CHICAGO -- Angels manager Mike Scioscia confirmed on Saturday that his team officially filed a protest of Friday night's 8-6, 10-inning loss to the White Sox at U.S. Cellular Field because of a controversial play in the first inning.
The White Sox had the bases loaded with no outs when Paul Konerko hit a ground ball to third base. Alberto Callaspo fielded it and threw home to get a force out before catcher Chris Iannetta threw wide to first attempting to double up Konerko, who was ruled safe after Albert Pujols was pulled off the bag by a wide throw.
Scioscia argued that Konerko's path to first base took him into Iannetta's throwing lane, which he contends should be an automatic out. Instead, the White Sox were only charged one out and proceeded to score four runs against Zack Greinke after an RBI single and three-run home run.
Scioscia's conviction hadn't lessened a day later.
"What they can and could change, and should change, is the fact that the judgement was, 'Was he inside the line? Yes. Was he in the lane? Yes.' Now it's assumed that he absolutely was affecting the throw of the fielder, because he was in the lane and was in jeopardy of the throw," Scioscia said. "It's not even being disputed by the umpires.
They're saying the throw was bad, so they're not going to make a call ... which has no logic to it at all."
Iannetta said Saturday that he did alter the throw wide to the left of Konerko because of his path to the base.
"I know I had to adjust where I'd throw," Iannetta said. "Normally, I'd throw to Albert on the base and he'd be at the base, but just the fact that he was pulled off the bag by the throw was an indication of how I had to alter it. I didn't want to take the chance of throwing at the runner, so I threw it around him and pulled Albert off the bag."
Scioscia was asked what he thought would've been called had Iannetta hit Konerko in the back with his throw.

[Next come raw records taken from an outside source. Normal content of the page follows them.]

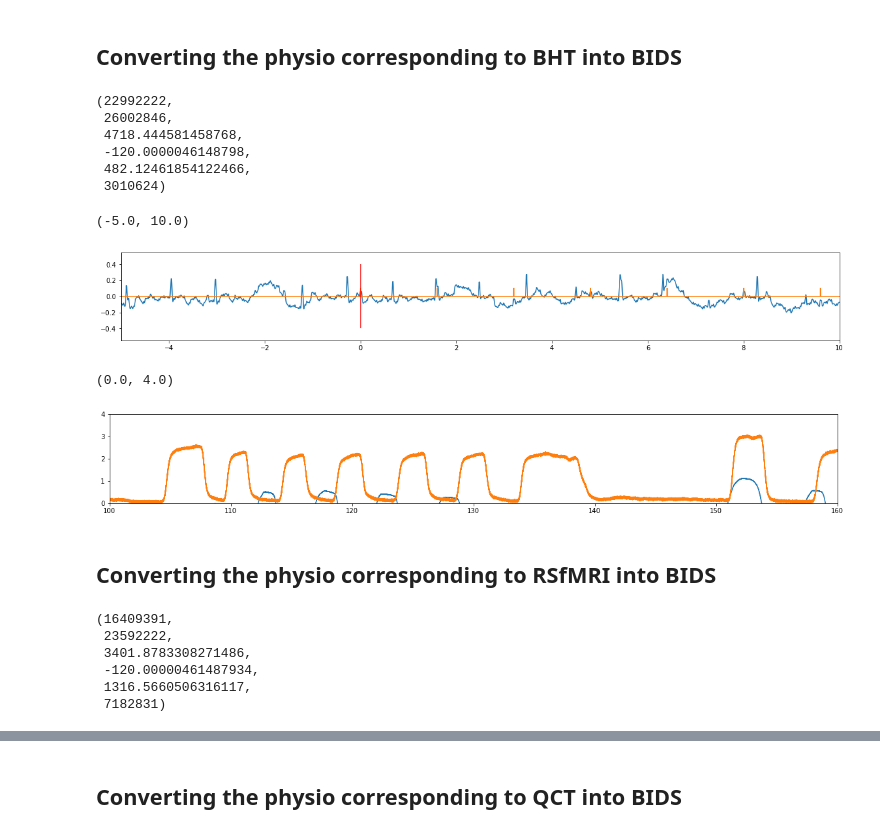
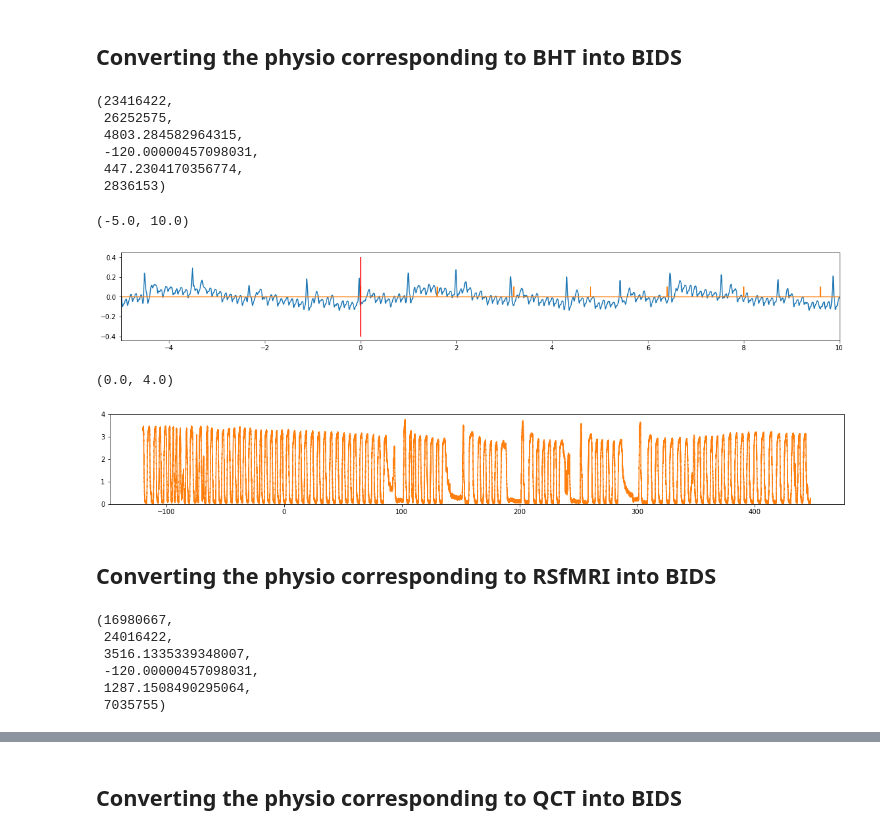
Before and after one commit to oesteban/hcph-sops, a Jupyter notebook: code/physioconv/physio-to-bids.ipynb, the cells around one changed output, grey strips where cells are left out. Saved outputs shown, nothing was run; the diff lists cells and outputs as text; code cells hidden in the pictures.

Commit message:
enh: add session 28 for physio

```diff
--- a/code/physioconv/physio-to-bids.ipynb
+++ b/code/physioconv/physio-to-bids.ipynb
@@ -51,7 +51,8 @@ RECALIBRATED_SESSION = 23
 FIRST_O2_SESSION = 11
 
 participant = "001"
-session = 26
+session = 28
+session_excluded = False
 
 biopac_session = biopac_lookup[biopac_lookup.session == session]
 
@@ -59,6 +60,9 @@ if len(biopac_session) != 1:
     raise RuntimeError
 
 pe = biopac_session.PE.values[0]
+
+if session_excluded:
+    print("SESSION IS MARKED EXCLUDED!!!!!")
 # %% [markdown]
 Prepare repeated metadata across JSON files.
 These JSON files may be consolidated at the top level of the BIDS structure for the most part.
@@ -161,7 +165,7 @@ If the correct triggers are preserved, the plot below should show an orange trig
 # between_seq = np.delete(between_seq, (0, 1, 4, 5, -1))  # session 9
 # between_seq = np.delete(between_seq, (2, 3, -1))
 # between_seq = np.delete(between_seq, (0, 2, 3, 4, 5, 7, 8, 9))  # session 1
-between_seq = np.delete(between_seq, (2, -1))
+between_seq = np.delete(between_seq, (2, 3))
 
 seq_limits = np.zeros_like(trigger_onsets)
 seq_limits[between_seq] = 1
@@ -379,12 +383,12 @@ bht_ch_data = ch_data[bht_idx_start:bht_idx_stop]
 bht_trigger = data[first_timepoint:last_timepoint]
 bht_idx_start, bht_idx_stop, bht_onset, x_sec[0], x_sec[-1], len(x_sec)
 # %% [output]
-(22992222,
- 26002846,
- 4718.444581458768,
- -120.0000046148798,
- 482.12461854122466,
- 3010624)
+(23416422,
+ 26252575,
+ 4803.284582964315,
+ -120.00000457098031,
+ 447.2304170356774,
+ 2836153)
 # %%
 plt.plot(x_sec, bht_ch_data)
 plt.plot(x_sec, bht_trigger / 50)
@@ -392,5 +396,5 @@ plt.vlines(0, -0.4, 0.4, colors="r")
 plt.xlim((-5, 10))
 # %% [output]
 (-5.0, 10.0)
-[figure, old version]
+[figure, new version]
 # %%
@@ -440,11 +444,11 @@ if session < FIRST_O2_SESSION:
 # %%
 plt.plot(x_sec, bht_resp_data["belt"])
 plt.plot(x_sec, bht_resp_data["CO2"])
 # if session >= FIRST_O2_SESSION:
 #     plt.plot(x_sec, bht_resp_data["O2"] - 18)
-plt.xlim((100, 160))
+#plt.xlim((100, 160))
 plt.ylim((0, 4))
 # %% [output]
 (0.0, 4.0)
-[figure, old version]
+[figure, new version]
 # %%
@@ -529,12 +533,12 @@ rest_ch_data = ch_data[rest_idx_start:rest_idx_stop]
 rest_trigger = data[first_timepoint:last_timepoint]
 rest_idx_start, rest_idx_stop, rest_onset, x_sec[0], x_sec[-1], len(x_sec)
 # %% [output]
-(16409391,
- 23592222,
- 3401.8783308271486,
- -120.00000461487934,
- 1316.5660506316117,
- 7182831)
+(16980667,
+ 24016422,
+ 3516.1335339348007,
+ -120.00000457098031,
+ 1287.1508490295064,
+ 7035755)
 # %%
 plt.plot(x_sec, rest_ch_data)
 plt.plot(x_sec, rest_trigger / 50)
```
Also changed, not shown: parts of 28 cells of this notebook, 1 other file.
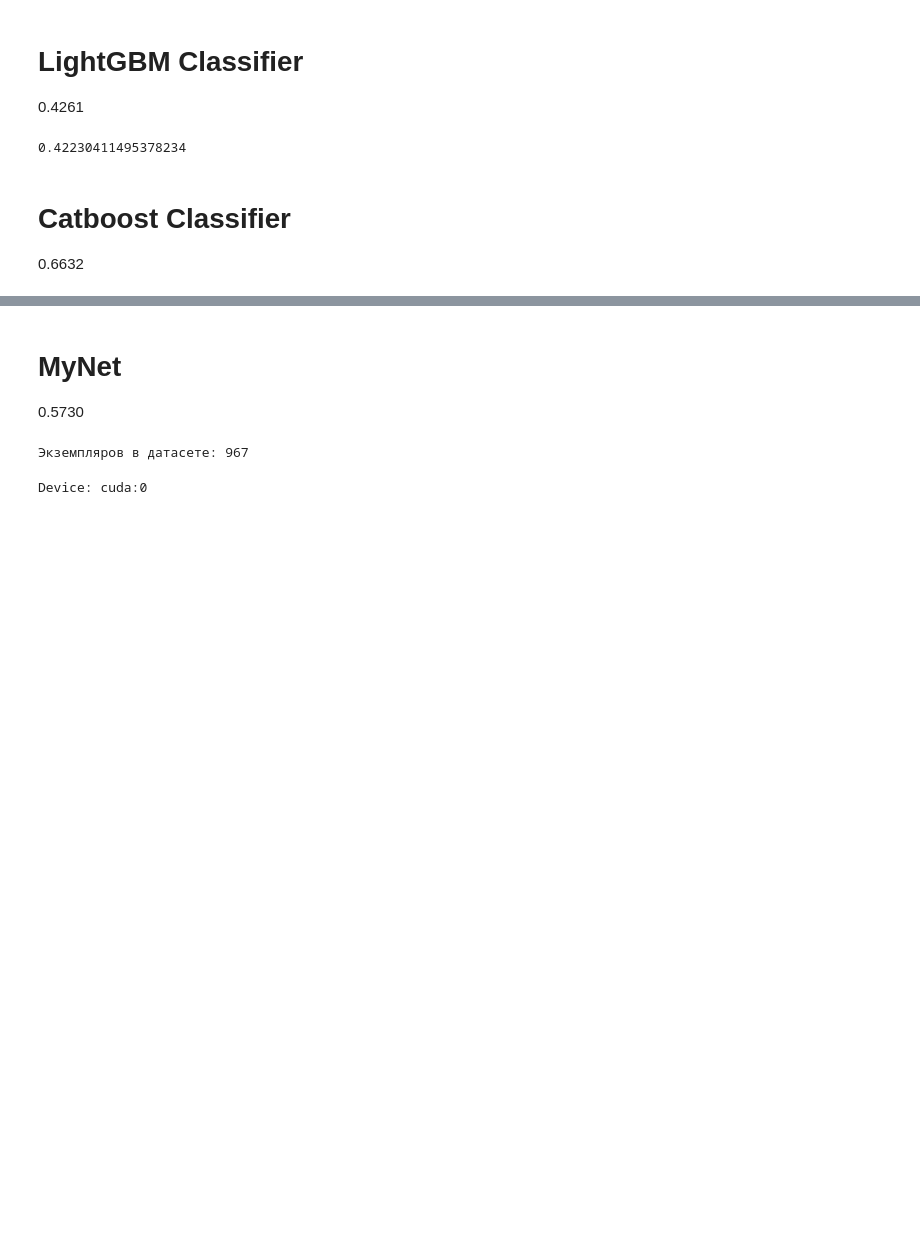
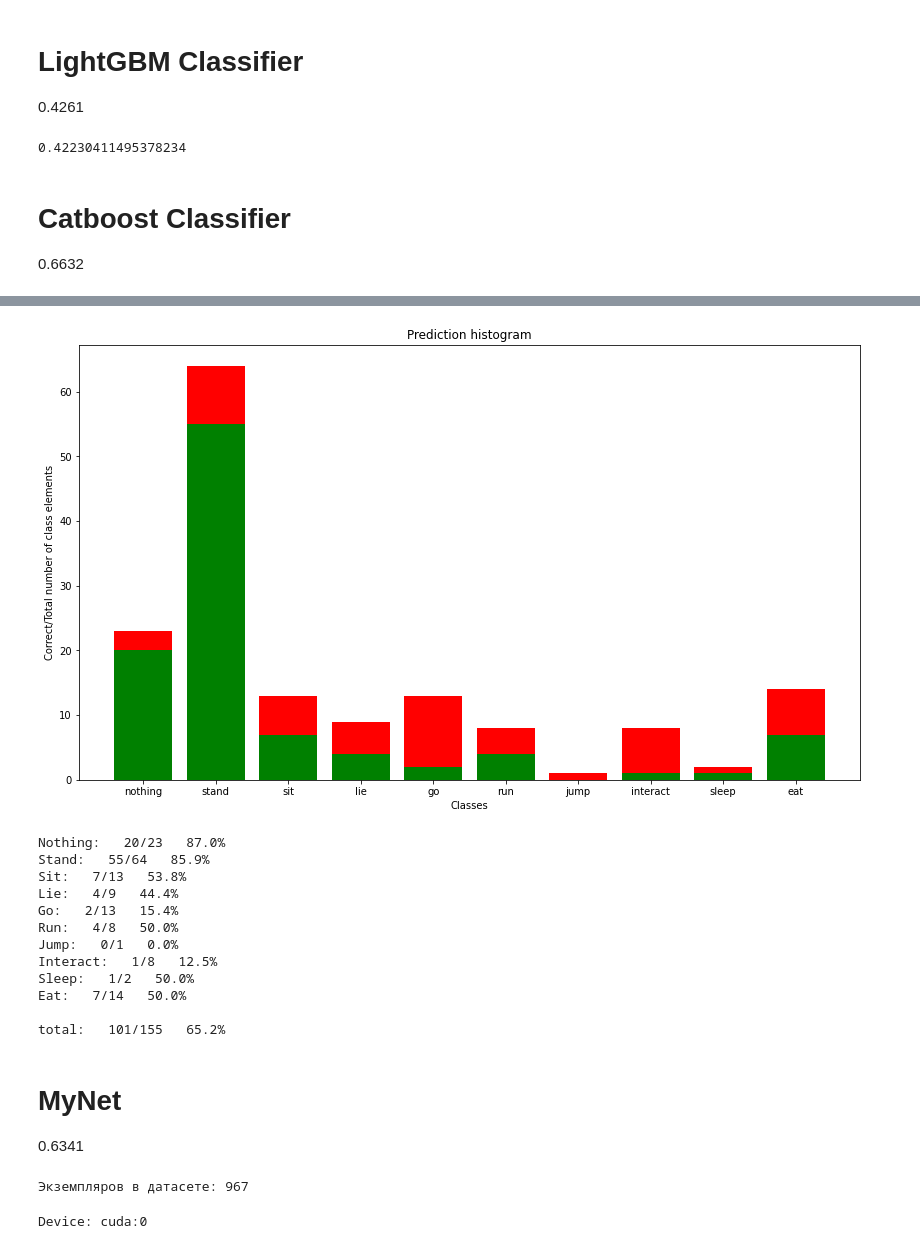
Before and after one commit to Maximrez/Pets-Activity-Interpreter-New, a Jupyter notebook: training_classifier.ipynb, the cells around one changed output, grey strips where cells are left out. Cells and saved outputs as stored; diff of their text form; code cells hidden in the pictures; blank space fills up the shorter version.

```diff
--- a/training_classifier.ipynb
+++ b/training_classifier.ipynb
@@ -174,7 +177,7 @@ precision_score(y_pred, y_test['label'], average=None).mean()
 0.6632
 # %%
 train_pool = Pool(data=X_train, label=y_train['label'])
-test_pool = Pool(data=X_test, label=y_test['label'])
+eval_pool = Pool(data=X_val, label=y_val['label'])
 # %%
 cat_classifier = CatBoostClassifier(
     loss_function='MultiClass',
@@ -183,4 +186,4 @@ cat_classifier = CatBoostClassifier(
     random_state = 22
 )
 # %%
-cat_classifier.fit(train_pool, eval_set=test_pool, verbose=False, plot=False)
+cat_classifier.fit(train_pool, eval_set=eval_pool, verbose=False, plot=False)
@@ -193,8 +198,53 @@ cat_classifier.get_best_score()
+# %%
+preds = cat_classifier.predict(X_test)
+targets = list(y_test["label"])
+
+names = ['nothing'] + list(y.columns[:-1])
+
+preds = cat_classifier.predict(X_test)
+targets = list(y_test["label"])
+
+classes_count = [0] * 10
+classes_correct = [0] * 10
+
+for idx in range(len(targets)):
+    classes_count[targets[idx]] += 1
+    if targets[idx] == preds[idx]:
+        classes_correct[targets[idx]] += 1
+
+plt.rcParams['figure.figsize'] = (14, 8)
+plt.bar(range(10), classes_count, color="red");
+plt.bar(range(10), classes_correct, color="green");
+plt.xticks(range(10), names);
+plt.ylabel('Correct/Total number of class elements')
+plt.xlabel('Classes')
+plt.title("Prediction histogram")
+plt.show()
+
+print()
+for idx in range(10):
+    print("{}:   {}/{}   {:.1f}%".format(names[idx].title(), classes_correct[idx], classes_count[idx], 100*classes_correct[idx]/classes_count[idx]))
+
+print("\ntotal:   {}/{}   {:.1f}%".format(sum(classes_correct), sum(classes_count), 100*sum(classes_correct)/sum(classes_count)))
+# %% [output]
+[figure, added]
+Nothing:   20/23   87.0%
+Stand:   55/64   85.9%
+Sit:   7/13   53.8%
+Lie:   4/9   44.4%
+Go:   2/13   15.4%
+Run:   4/8   50.0%
+Jump:   0/1   0.0%
+Interact:   1/8   12.5%
+Sleep:   1/2   50.0%
+Eat:   7/14   50.0%
+
+total:   101/155   65.2%
 # %%
 cat_classifier.save_model('cat_classifier')
 # %% [markdown]
 # MyNet
-0.5730
+0.6341
 # %%
 class AnimalsDataset(Dataset):
     def __init__(self, csv_file, root_dir, transform=None):
```
Also changed, not shown: parts of 20 cells of this notebook, 1 other file.
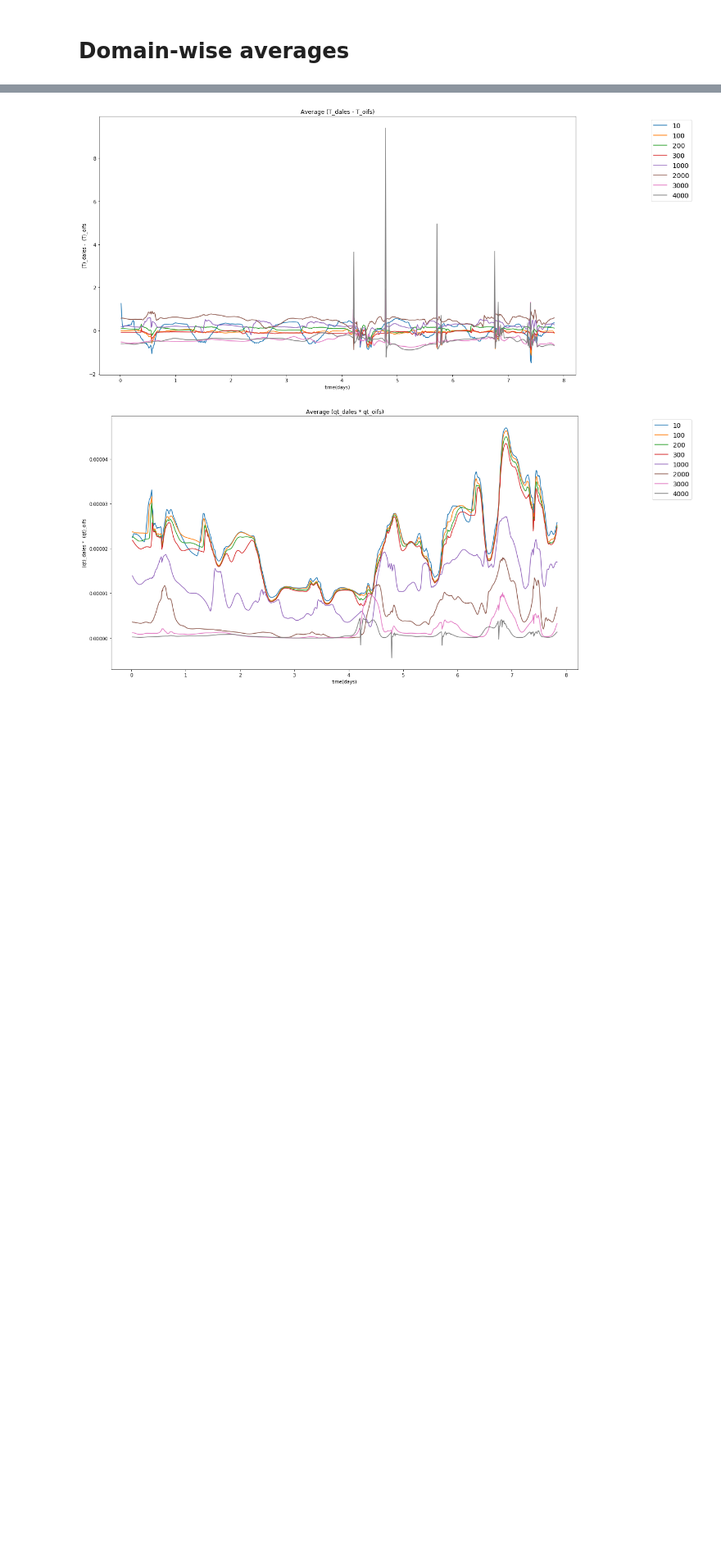
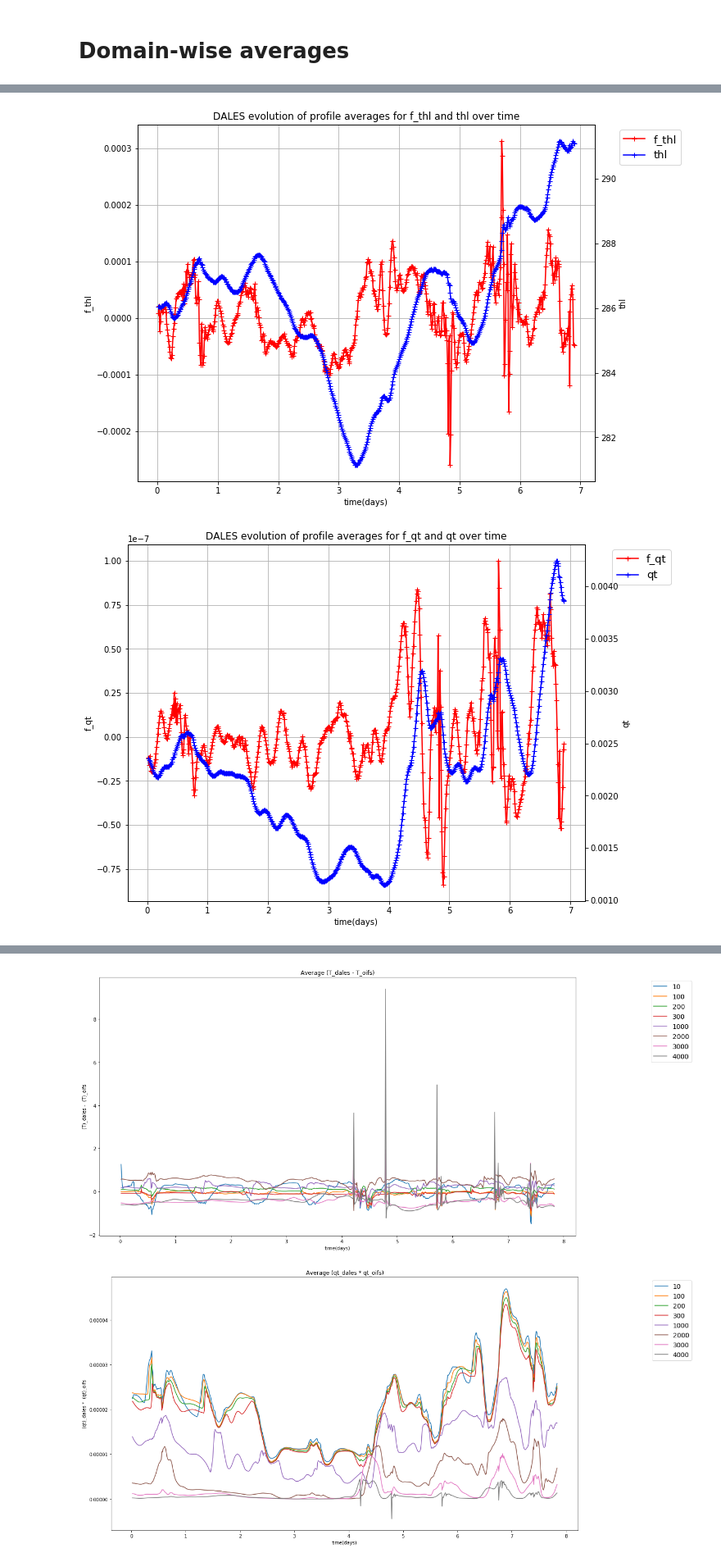
Before and after one commit to CloudResolvingClimateModeling/dalesview, a Jupyter notebook: Testing.ipynb, the cells around one changed output, grey strips where cells are left out. Shown at 82% size. Saved outputs shown, nothing was run; the diff lists cells and outputs as text; code cells hidden in the pictures; blank space fills up the shorter version.

```diff
--- a/Testing.ipynb
+++ b/Testing.ipynb
@@ -506,0 +304,19 @@ pyplot.show()
+# %%
+# DALES dual plots
+fig_size = (10, 8)
+dpi_ = 300
+for plot_tuple in profile_comparison_DALES_dual:
+    fig, ax = pyplot.subplots(figsize=fig_size)
+    ax1, ax2, lgd = two_y_scales(ax, Time_series[1:], Time_series[1:],
+                            agg_time_series[plot_tuple[0]]['ts']['total'],
+                            agg_time_series[plot_tuple[1]]['ts']['total'],
+                              'r', 'b', plot_tuple[0], plot_tuple[1],
+                            'time(days)', labels=[plot_tuple[0], plot_tuple[1]])
+    pyplot.title('DALES evolution of profile averages for {} and {} over time'.format(plot_tuple[0], plot_tuple[1]))
+    pyplot.savefig("output/DALES_dual_{}-{}_total_timeseries.png".format(plot_tuple[0], plot_tuple[1]),
+                   dpi = dpi_, bbox_extra_artists=(lgd,), bbox_inches='tight')
+    pyplot.show()
+    pyplot.close()
+# %% [output]
+[figure, added]
+[figure, added]
```
Also changed, not shown: parts of 67 cells of this notebook, 20 other files.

"I think if he would've hit him in the back, they absolutely would've made the call," the former catcher said. "But it's not contingent on that. The interpretation of the rule is not contingent on if you hit the runner. It's contingent on the parameters that [the umpiring crew] already set. That's my whole argument. The parameters they set call for that guy to be called out [from] what they told me, and that's what the protest is about."